The Burmese government is going to issue a new 500 kyat currency note featuring the late Gen Aung San on July 19, but not without objection from the public in ethnic states.
The day marks Martyrs’ Day, or the day in 1947 in which Aung San—a Burmese independence icon—was gunned down with his advisors at the Secretariat in Yangon.
This will be the second time this year that the National League for Democracy (NLD) government—headed by Aung San’s daughter, State Counsellor Aung San Suu Kyi—will have issued new currency featuring Aung San. The first time was a new 1,000 kyat note on January 7, 2020.
Shan State’s youth have objected to the issuing of the new note amid the more pressing COVID-19 and in the context of diminishing ethnic rights.
“Printing new notes costs a lot of money. Now our country’s economy is falling as an impact of COVID-19. I don’t understand why they are printing new currency notes and for what purpose,” Shan youth Sai Loi Kham Pan told SHAN.
He recommended that the government instead spend those funds on COVID-19 prevention.
Other youth have suggested that ethnic leaders be featured on currency.

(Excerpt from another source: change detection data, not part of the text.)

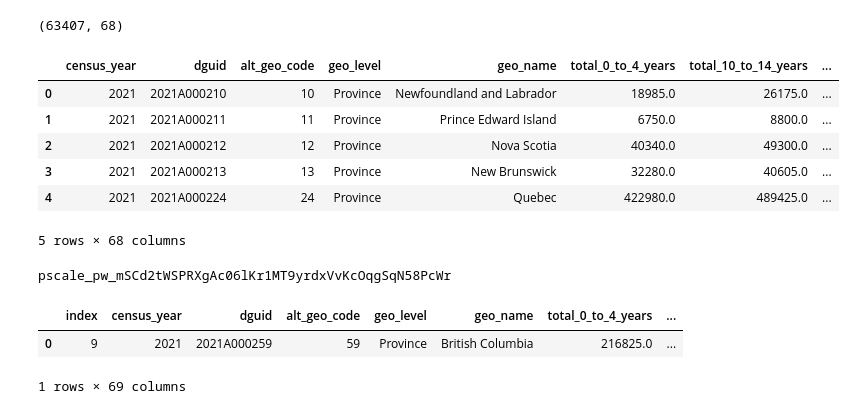
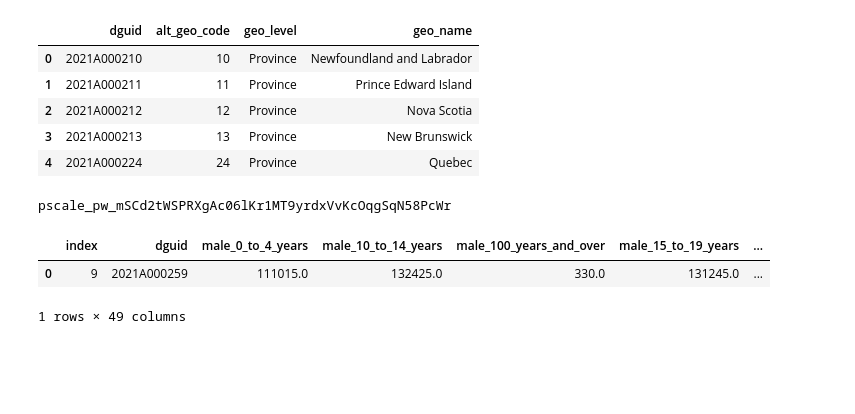
Before and after one commit to thalasith/canada-vis, a Jupyter notebook: data-exploration/data-upload.ipynb, the cells around one changed output. Saved outputs shown, nothing was run; the diff lists cells and outputs as text; code cells hidden in the pictures; blank space fills up the shorter version.

```diff
--- a/data-exploration/data-upload.ipynb
+++ b/data-exploration/data-upload.ipynb
@@ -8,19 +8,19 @@ import numpy as np
 from sqlalchemy import create_engine
 import os,glob
 # %%
-PATH = '/Users/boristsao/Documents/Projects/canada-vis/data-exploration/final-data/age_groups_of_the_population.csv'
+AGE_GROUP_PATH = '/Users/boristsao/Documents/Projects/canada-vis/data-exploration/age_groups_test.csv'
+GEO_NAME_PATH = '/Users/boristsao/Documents/Projects/canada-vis/data-exploration/geo_name_test.csv'
 #CHANGE
-df = pd.read_csv(PATH)
-df.shape
+age_group = pd.read_csv(AGE_GROUP_PATH)
+geo_name = pd.read_csv(GEO_NAME_PATH)
+# df.shape
-# %% [output]
-(63407, 68)
 # %%
-df.head()
+age_group.head()
+geo_name.head()
 # %% [output]
-|  | census_year | dguid | alt_geo_code | geo_level | geo_name | total_0_to_4_years | total_10_to_14_years | ... |
-| 0 | 2021 | 2021A000210 | 10 | Province | Newfoundland and Labrador | 18985.0 | 26175.0 | ... |
-| 1 | 2021 | 2021A000211 | 11 | Province | Prince Edward Island | 6750.0 | 8800.0 | ... |
-| 2 | 2021 | 2021A000212 | 12 | Province | Nova Scotia | 40340.0 | 49300.0 | ... |
-| 3 | 2021 | 2021A000213 | 13 | Province | New Brunswick | 32280.0 | 40605.0 | ... |
-| 4 | 2021 | 2021A000224 | 24 | Province | Quebec | 422980.0 | 489425.0 | ... |
+|  | dguid | alt_geo_code | geo_level | geo_name |
+| 0 | 2021A000210 | 10 | Province | Newfoundland and Labrador |
+| 1 | 2021A000211 | 11 | Province | Prince Edward Island |
+| 2 | 2021A000212 | 12 | Province | Nova Scotia |
+| 3 | 2021A000213 | 13 | Province | New Brunswick |
+| 4 | 2021A000224 | 24 | Province | Quebec |
-5 rows × 68 columns
@@ -32,6 +34,2 @@ conn_string = 'mysql+pymysql://' + os.getenv("USERNAME") + ':' + os.getenv("PASS
 
 engine = create_engine(conn_string, connect_args=ssl_args)
-# %%
-print(os.getenv("PASSWORD"))
-# %% [output]
-pscale_pw_mSCd2tWSPRXgAc06lKr1MT9yrdxVvKcOqgSqN58PcWr
@@ -38,2 +43,6 @@ pscale_pw_mSCd2tWSPRXgAc06lKr1MT9yrdxVvKcOqgSqN58PcWr
+# %%
+print(os.getenv("PASSWORD"))
+# %% [output]
+pscale_pw_mSCd2tWSPRXgAc06lKr1MT9yrdxVvKcOqgSqN58PcWr
 # %%
 with engine.begin() as connection:
@@ -41,13 +54,13 @@ with engine.begin() as connection:
 # %%
 with engine.begin() as connection:
-    read_test = pd.read_sql("SELECT * FROM age_groups WHERE geo_name='British Columbia' ", con=connection)
+    read_test = pd.read_sql("SELECT * FROM age_groups a, geo_names g WHERE  a.dguid = g.dguid AND g.geo_name='British Columbia' ", con=connection)
 #     df = pd.read_csv(csv,encoding="ISO-8859-1")
 #     df.to_sql('age_groups', con=connection, if_exists='append')
 read_test.head()
 # %% [output]
-|  | index | census_year | dguid | alt_geo_code | geo_level | geo_name | total_0_to_4_years | ... |
-| 0 | 9 | 2021 | 2021A000259 | 59 | Province | British Columbia | 216825.0 | ... |
+|  | index | dguid | male_0_to_4_years | male_10_to_14_years | male_100_years_and_over | male_15_to_19_years | ... |
+| 0 | 9 | 2021A000259 | 111015.0 | 132425.0 | 330.0 | 131245.0 | ... |
-1 rows × 69 columns
+1 rows × 49 columns
 # %%
 # Upload Census Division and Province Data
 with engine.begin() as connection:
```
Also changed, not shown: parts of 5 cells of this notebook, 9 other files.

“His statues have been built around [the country]. His photo is printed on currency notes. In my opinion, it represents the Burmanization of our country,” Khun Oo, the chair of the Pa-O Youth Organization, told SHAN.
Of note is the phrase “the Central Bank of the Union of Myanmar” is being replaced with “the Central Bank of Myanmar” on the new currency, with “Union” removed.

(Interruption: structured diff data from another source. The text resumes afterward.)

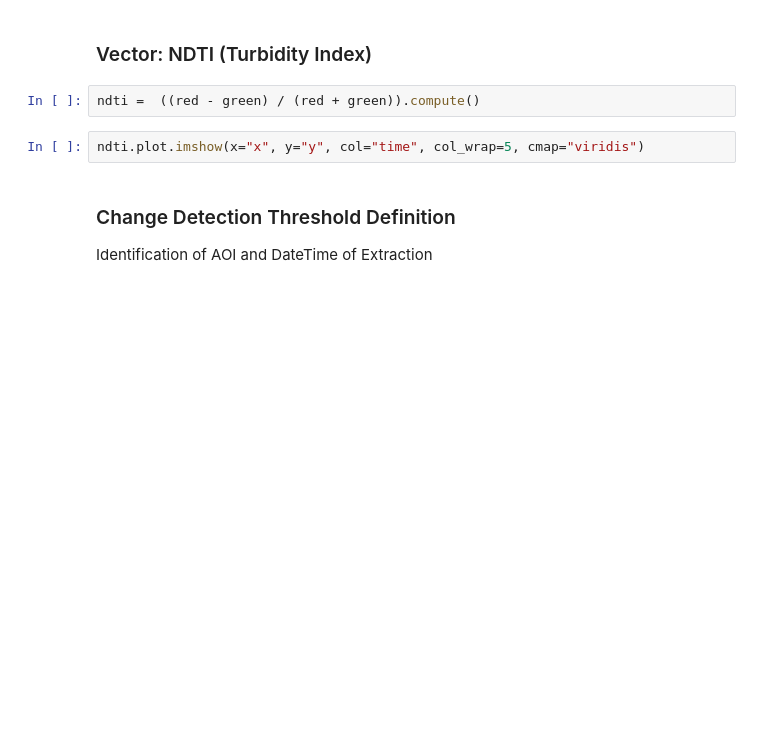
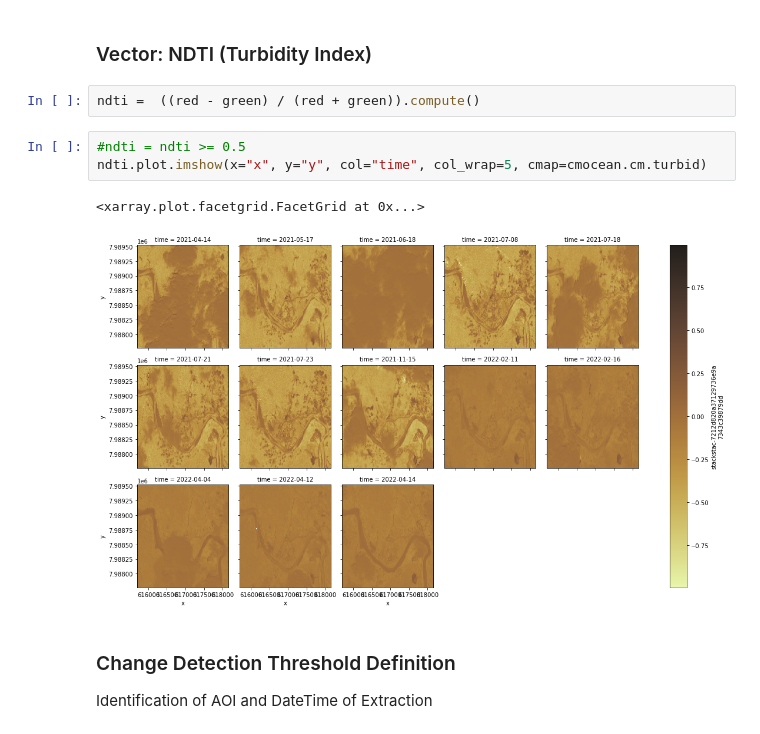
Before and after one commit to sopac/undp_mrd_river_extraction, a Jupyter notebook: river_extraction_monitoring.ipynb, the cells around one changed output. Saved outputs shown, nothing was run; the diff lists cells and outputs as text; blank space fills up the shorter version.

```diff
--- a/river_extraction_monitoring.ipynb
+++ b/river_extraction_monitoring.ipynb
@@ -113,7 +172,11 @@ ndwi.plot.imshow(x="x", y="y", col="time", col_wrap=5, cmap="viridis")
 # %%
 ndti =  ((red - green) / (red + green)).compute()
 # %%
-ndti.plot.imshow(x="x", y="y", col="time", col_wrap=5, cmap="viridis")
+#ndti = ndti >= 0.5
+ndti.plot.imshow(x="x", y="y", col="time", col_wrap=5, cmap=cmocean.cm.turbid)
+# %% [output]
+<xarray.plot.facetgrid.FacetGrid at 0x...>
+[figure, added]
 # %% [markdown]
 ### Change Detection Threshold Definition
 Identification of AOI and DateTime of Extraction
```
Also changed, not shown: parts of 16 cells of this notebook, 2 other files.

“Has it turned into a unitary state? Does our country remain a Union?” Khun Oo asked. “The way I understand it, our country is a multi-ethnic country. They need to respect all ethnic people.”
Nang Mwe Liang, a member of the northern Shan State students’ union, added that she thinks the timing of the new notes is linked to Burma’s upcoming general election, scheduled to be held later this year.
“I think they are using Gen Aung San’s photo as part of the election campaign,” she said. “I think they should print a memorable thing, which can represent the Union, rather than using a photo of a particular person. I think the value of the currency note and the stability of the currency would be good for the people.”
The new 500 kyat currency note size will be 150 millimeters long and 70 millimeters wide, and printed with reddish brown ink. The “Central Bank of Myanmar” will be printed on front page of the note.
“Ethnic leaders and ethnic people also participated in [the country’s] independence movement. Why don’t they put a photo of ethnic leaders on currency notes?” Mai Mai, a Kachin activist from northern Shan State, told SHAN.
The Burmese government featured of Gen Aung San on the 1, 5, 10, 15 and 25 kyat notes before the military regime came to power. The military replaced Aung San with a photo of a lion after 1990.